Hynix is bracing itself for fines, and worse, after Korean regulators found it guilty of a $1.75bn accounting fraud.
BT is trialling TV-cum-video-on-demand over broadband. It is hooking up with Freeview, the UK's digital TV service which provides up to 30 free digital TV channels and more than 20 digital radio station. The "BT Freeview Plus" service will enable punters to watch these channels and to pay for video-on-demand content by using their broadband connection.
Microsoft is opening up the source code for its Office suite of products, but only for governments.
More details have emerged on the arrest of a German lawyer and three businessmen who masterminded an international warez network and grossed €1m.
AMD today launched its latest mobile processor, the Athlon 64 3000+, the first new processor manufactured on its 90nm process. You'll be surprised to hear that it goes faster than its immediate predecessor, without drawing more power.
The European Commission has announced the winners of the 2004 Information Society Technology prizes. Each winner is invited to exhibit their product at this November's IST 2004, where the three winners of the Grand Prizes - worth €200,000 - will be announced.
PeopleSoft staff will get bigger and better severance packages in a move the company insists is to reward people for work put in, not an attempt to stop people jumping ship in the future. The deal would likely increase the cost of any takeover by Oracle.
BDO Stoy Hayward has been appointed administrator of Paradise Computers. As revealed by El Reg last week the firm got into difficulties following a dispute with HP over trademark infringement and grey importing. In August HP issued a £2.2m High Court writ against the reseller, it has promised to take tougher action over grey imports in the UK.
United Utilities - the FTSE 100 energy and water outfit - has reacted coolly to a weekend report that it is seeking a buyer for its B2B telco Your Communications. The Sunday Telegraph reports that Ernst & Young has been hired for the sale after United Utilities ruled out floating the company.
The first half of 2004 saw a huge increase in zombie PCs. Also called bots, their average numbers monitored by security firm Symantec rose between January and June from under 2,000 to more than 30,000 per day - peaking at 75,000 on one day.
IBM is in talks which could resolve the case brought by 140,000 older pension holders in the US who believe they were discriminated against by changes made to the company pension scheme in the 1999.
IT buyers have little love or loyalty for the IT brands they purchase.
Ink giant HP has spent $1.3bn on buying its own shares. The accelerated share repurchase scheme was carried out through Merrill Lynch - in effect HP buys the shares now and the investment bank buys them from the open market over the next few months.

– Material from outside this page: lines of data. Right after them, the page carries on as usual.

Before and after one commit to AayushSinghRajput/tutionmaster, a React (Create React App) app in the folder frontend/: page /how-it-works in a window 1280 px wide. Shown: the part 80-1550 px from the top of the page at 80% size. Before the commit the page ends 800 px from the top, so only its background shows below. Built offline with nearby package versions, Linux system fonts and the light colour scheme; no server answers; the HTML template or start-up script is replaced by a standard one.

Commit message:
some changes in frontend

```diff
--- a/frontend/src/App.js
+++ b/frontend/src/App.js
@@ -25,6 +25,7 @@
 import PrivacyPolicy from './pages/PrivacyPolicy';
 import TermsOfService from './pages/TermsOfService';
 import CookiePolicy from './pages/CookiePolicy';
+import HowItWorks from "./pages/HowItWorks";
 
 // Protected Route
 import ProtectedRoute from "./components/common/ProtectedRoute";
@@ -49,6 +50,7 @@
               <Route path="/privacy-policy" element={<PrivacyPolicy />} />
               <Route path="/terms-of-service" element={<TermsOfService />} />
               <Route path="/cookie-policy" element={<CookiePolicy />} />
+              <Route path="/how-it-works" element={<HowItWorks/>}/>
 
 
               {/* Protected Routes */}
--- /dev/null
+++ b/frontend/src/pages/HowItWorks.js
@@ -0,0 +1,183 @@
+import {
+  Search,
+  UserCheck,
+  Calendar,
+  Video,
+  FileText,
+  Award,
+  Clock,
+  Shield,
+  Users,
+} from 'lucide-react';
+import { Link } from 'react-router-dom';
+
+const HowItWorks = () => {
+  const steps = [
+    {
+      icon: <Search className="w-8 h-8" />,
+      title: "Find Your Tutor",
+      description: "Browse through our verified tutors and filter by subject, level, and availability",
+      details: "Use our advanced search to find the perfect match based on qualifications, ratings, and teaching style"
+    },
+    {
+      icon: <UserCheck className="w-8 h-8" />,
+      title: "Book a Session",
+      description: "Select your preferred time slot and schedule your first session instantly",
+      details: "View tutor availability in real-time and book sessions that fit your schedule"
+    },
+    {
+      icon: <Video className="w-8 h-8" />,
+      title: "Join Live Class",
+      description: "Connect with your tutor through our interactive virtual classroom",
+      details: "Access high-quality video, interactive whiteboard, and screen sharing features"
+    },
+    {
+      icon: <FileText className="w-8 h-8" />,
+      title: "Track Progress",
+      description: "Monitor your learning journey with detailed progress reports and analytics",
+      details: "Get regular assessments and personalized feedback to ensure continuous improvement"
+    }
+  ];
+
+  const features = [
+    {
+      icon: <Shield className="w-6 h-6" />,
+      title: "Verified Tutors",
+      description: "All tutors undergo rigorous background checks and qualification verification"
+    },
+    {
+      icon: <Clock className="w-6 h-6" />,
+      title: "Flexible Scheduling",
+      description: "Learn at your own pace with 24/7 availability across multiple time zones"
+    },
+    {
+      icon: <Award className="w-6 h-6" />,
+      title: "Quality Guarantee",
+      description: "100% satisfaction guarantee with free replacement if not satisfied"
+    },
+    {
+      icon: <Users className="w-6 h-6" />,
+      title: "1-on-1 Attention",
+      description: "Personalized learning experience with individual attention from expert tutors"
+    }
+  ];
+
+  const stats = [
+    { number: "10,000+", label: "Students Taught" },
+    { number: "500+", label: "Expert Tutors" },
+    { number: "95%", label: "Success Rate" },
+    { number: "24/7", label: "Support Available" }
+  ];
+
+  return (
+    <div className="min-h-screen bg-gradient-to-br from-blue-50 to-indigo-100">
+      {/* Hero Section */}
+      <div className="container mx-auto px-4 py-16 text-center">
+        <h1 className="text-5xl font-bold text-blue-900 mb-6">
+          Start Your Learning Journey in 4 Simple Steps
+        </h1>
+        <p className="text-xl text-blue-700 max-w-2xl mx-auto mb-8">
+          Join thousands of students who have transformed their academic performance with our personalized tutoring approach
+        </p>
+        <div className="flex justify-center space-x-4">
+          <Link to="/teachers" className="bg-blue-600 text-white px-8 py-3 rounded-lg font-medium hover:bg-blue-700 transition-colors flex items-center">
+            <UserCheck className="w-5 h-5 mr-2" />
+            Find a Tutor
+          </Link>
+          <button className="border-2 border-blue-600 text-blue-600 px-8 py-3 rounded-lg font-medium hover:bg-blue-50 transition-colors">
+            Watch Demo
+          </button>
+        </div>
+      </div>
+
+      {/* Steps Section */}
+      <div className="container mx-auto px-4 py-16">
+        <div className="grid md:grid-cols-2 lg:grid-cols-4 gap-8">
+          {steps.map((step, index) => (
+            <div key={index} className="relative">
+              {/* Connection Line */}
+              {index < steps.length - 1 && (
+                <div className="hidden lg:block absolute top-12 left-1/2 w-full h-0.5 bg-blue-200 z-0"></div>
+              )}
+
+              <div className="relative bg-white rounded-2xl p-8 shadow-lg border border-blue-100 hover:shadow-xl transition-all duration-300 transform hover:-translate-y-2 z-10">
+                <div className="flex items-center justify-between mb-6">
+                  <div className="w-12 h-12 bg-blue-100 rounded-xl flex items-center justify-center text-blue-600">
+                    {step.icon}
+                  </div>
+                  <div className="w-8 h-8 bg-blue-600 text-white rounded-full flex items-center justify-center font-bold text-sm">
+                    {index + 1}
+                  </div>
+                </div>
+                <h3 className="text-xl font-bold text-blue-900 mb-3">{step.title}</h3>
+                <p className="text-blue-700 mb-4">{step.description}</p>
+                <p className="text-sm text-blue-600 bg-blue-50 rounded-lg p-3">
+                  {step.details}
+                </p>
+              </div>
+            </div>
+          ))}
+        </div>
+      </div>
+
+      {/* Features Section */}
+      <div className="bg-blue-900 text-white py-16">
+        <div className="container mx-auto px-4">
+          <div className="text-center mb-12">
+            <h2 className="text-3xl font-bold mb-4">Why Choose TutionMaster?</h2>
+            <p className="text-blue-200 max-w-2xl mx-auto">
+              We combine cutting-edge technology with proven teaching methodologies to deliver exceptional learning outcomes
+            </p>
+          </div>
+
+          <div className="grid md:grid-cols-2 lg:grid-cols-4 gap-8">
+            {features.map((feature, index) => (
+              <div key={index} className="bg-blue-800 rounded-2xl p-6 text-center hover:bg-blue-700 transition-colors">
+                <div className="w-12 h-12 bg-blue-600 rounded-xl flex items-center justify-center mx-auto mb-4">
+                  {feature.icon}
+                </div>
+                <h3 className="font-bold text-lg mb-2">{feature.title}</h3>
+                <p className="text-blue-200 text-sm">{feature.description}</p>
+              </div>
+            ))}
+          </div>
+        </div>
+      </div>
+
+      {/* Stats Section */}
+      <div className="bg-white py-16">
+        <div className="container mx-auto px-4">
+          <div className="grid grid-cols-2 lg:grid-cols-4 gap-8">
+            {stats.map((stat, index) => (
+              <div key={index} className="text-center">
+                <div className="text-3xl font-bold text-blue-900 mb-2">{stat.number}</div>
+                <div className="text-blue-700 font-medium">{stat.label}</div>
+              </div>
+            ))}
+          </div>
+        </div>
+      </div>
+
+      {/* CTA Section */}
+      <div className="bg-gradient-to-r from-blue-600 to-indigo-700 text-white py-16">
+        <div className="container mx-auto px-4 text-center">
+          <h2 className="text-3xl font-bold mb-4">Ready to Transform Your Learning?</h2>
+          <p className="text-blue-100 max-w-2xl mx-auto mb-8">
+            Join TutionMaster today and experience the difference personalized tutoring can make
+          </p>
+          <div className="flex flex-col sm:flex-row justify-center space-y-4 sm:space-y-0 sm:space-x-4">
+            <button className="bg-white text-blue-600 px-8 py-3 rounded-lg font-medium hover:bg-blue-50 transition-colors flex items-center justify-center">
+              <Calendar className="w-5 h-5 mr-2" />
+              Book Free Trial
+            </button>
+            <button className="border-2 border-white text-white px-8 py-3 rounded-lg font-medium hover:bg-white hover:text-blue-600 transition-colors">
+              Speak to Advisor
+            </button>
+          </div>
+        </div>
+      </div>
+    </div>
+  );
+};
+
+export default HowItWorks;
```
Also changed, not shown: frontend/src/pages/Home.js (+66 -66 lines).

After Beagle II went missing on Mars, the European Space Agency could be forgiven for scaling down its ambitions. But, no. For its next trick, the ESA is sending a bucket of water into orbit in the beautifully named Sloshsat-FLEVO mission. (FLEVO stands for Facility for Liquid Experimentation and Verification in Orbit.)
The battle-hardened hacks at El Reg need little encouragement to partake of a foaming pint of ale, so it was with much cheering that we recently reported on Kent brewer Shepherd Neame's decision to kit out some of its hostelries with Wi-Fi hotspots.
Sven Jaschan, self-confessed creator of the destructive NetSky and Sasser worms, has been hired by German security company Securepoint. He's been offered work as a trainee software developer working on security products, such as firewalls, even though he may go to prison for creating one of the most destructive computer viruses to date. Jaschan was charged this month with computer sabotage. No trial date has been set.
Storage DecisionsMicrosoft's storage ambitions are expanding with the vendor today announcing plans to release new data backup software.
Not satisfied with its prominent position on servers and workstations, VMware has charged the desktop with a new software package that creates "containers" of applications that can be centrally managed by an administrator.